Improve health systems through digital transformation
While overall healthcare spending has increased in response to COVID-19, crisis spending isn’t sustainable. The traditional hospital-centric design of healthcare is no longer future-proof. Building a resilient healthcare system will require redesigning the service delivery model so people can access healthcare more efficiently, affordably, and closer to home. The digital transformation of healthcare can fuel this redesign and increase overall responsiveness and resilience. In fact, a resilient healthcare system will be a digital healthcare system.
Adoption of digital technology by healthcare professionals, patients, and those seeking care has radically accelerated during the pandemic. Healthcare providers, in response to COVID-19, rapidly scaled up their virtual care capabilities. Digital triaging apps helped providers prioritize care while keeping their staff and patients safe. Telehealth and remote patient monitoring turned from a novelty into a necessity, enabling care providers and patients to stay connected in times of physical distancing.

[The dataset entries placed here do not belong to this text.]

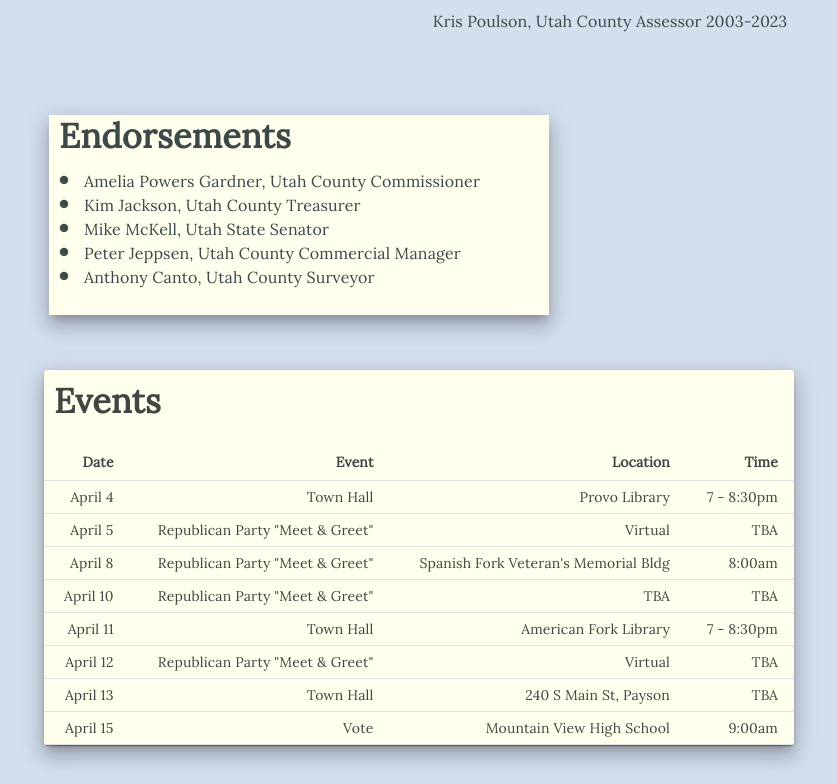
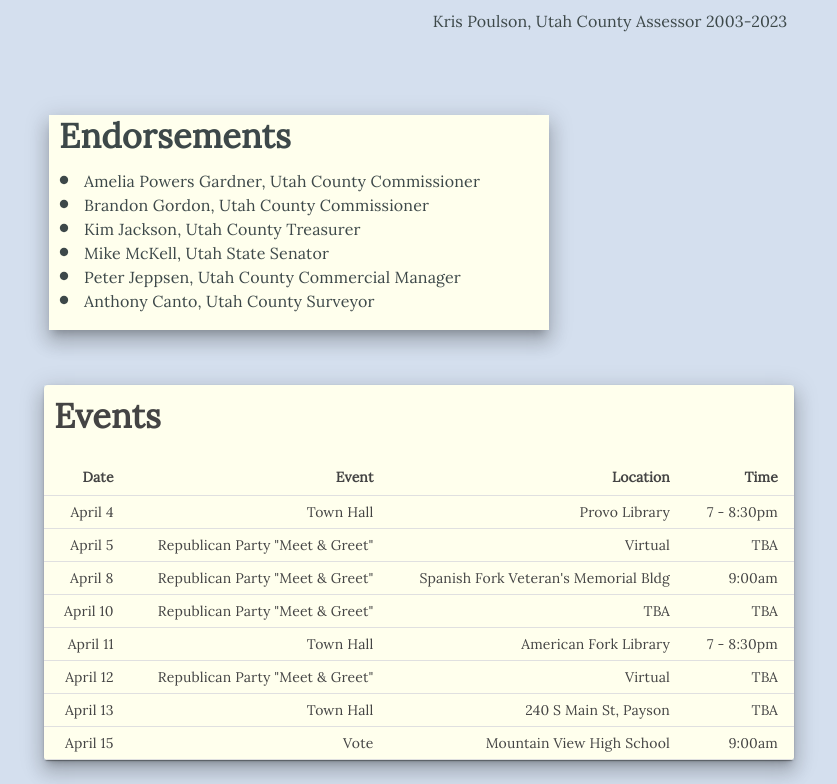
Before and after one commit to sarahmaia/garfield, a React (Create React App) app in the folder garfield/: page / in a window 1280 px wide. Shown: the part 416-1200 px from the top of the page, without its empty margins (30-867 px from the left). Built offline with nearby package versions, Linux system fonts and the light colour scheme.

Commit message:
adding endorsement and time change

```diff
--- a/garfield/src/components/endorsements/index.js
+++ b/garfield/src/components/endorsements/index.js
@@ -12,7 +12,7 @@ const styles = {
 
 export default function Endorsements() {
     return (
-        <Box sx={{ width: 500, height: 200, backgroundColor: '#ffffed', boxShadow: '12'}} >
+        <Box sx={{ width: 500, height: 215, backgroundColor: '#ffffed', boxShadow: '12'}} >
             <Grid container item justifyContent="left" style={{paddingLeft: '10px'}}>
                 <Typography style={{fontFamily: 'Lora', padding: '0px', textAlign: 'center', fontWeight: 'bold' }} variant="h4" component="span" gutterBottom>
                     Endorsements
@@ -25,6 +25,16 @@ export default function Endorsements() {
                 <Grid item xs>
                     <Typography style={{paddingLeft: '15px', fontFamily: 'Lora'}} wrap>
                     Amelia Powers Gardner, Utah County Commissioner
+                    </Typography>
+                </Grid>
+            </Grid>
+            <Grid container style={{paddingLeft: '10px'}}>
+                <Grid item>
+                <CircleIcon style={styles.activity}/>
+                </Grid>
+                <Grid item xs>
+                    <Typography style={{paddingLeft: '15px', fontFamily: 'Lora'}} wrap>
+                    Brandon Gordon, Utah County Commissioner
                     </Typography>
                 </Grid>
             </Grid>
--- a/garfield/src/components/events/index.js
+++ b/garfield/src/components/events/index.js
@@ -23,7 +23,7 @@ function createData(Date, Event, Location, Time) {
   const rows = [
     createData('April 4', 'Town Hall', 'Provo Library', '7 - 8:30pm'),
     createData('April 5', 'Republican Party "Meet & Greet"', 'Virtual', 'TBA'),
-    createData('April 8', 'Republican Party "Meet & Greet"', "Spanish Fork Veteran's Memorial Bldg", '8:00am'),
+    createData('April 8', 'Republican Party "Meet & Greet"', "Spanish Fork Veteran's Memorial Bldg", '9:00am'),
     createData('April 10', 'Republican Party "Meet & Greet"', 'TBA', 'TBA'),
     createData('April 11', 'Town Hall', 'American Fork Library', '7 - 8:30pm'),
     createData('April 12', 'Republican Party "Meet & Greet"', 'Virtual', 'TBA'),
```
Also changed, not shown: 7 other files (tests, documents, lock files or other folders).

Health solution innovators, like Philips, can help lead this transformation. A good example is the way Philips supported Netherlands GP practice ‘Midsland’ on the island of Terschelling. Through a combination of access to technologies and the remote support of specialists, these general practitioners are able to function as a 'remote hospital'. If a patient comes in with a broken wrist, the practitioner can make an X-ray that immediately can be shared with a remote traumatologist, radiologist or emergency doctor. This means patients don’t have to make the trip to the mainland for emergency care or medical imaging.
Digital technologies, data analytics, and patient-centered design provide new opportunities to deliver care in more efficient, cost-effective ways – like streamlining administrative processes and overcoming geographic barriers. Digital transformation has the potential to reorganize service delivery and connect disparate elements of the current fragmented health system.
However, as with all public infrastructure, governments will need to take a lead orchestrating role in the design of a future-proof digital healthcare architecture. It’s crucial governments step into that orchestrating role now, as hospitals are investing in digitalization, to avoid trapping systems in technological lock-ins and creating data silos that are difficult to unlock. This will be essential to realize the promise of digitalization in the long run.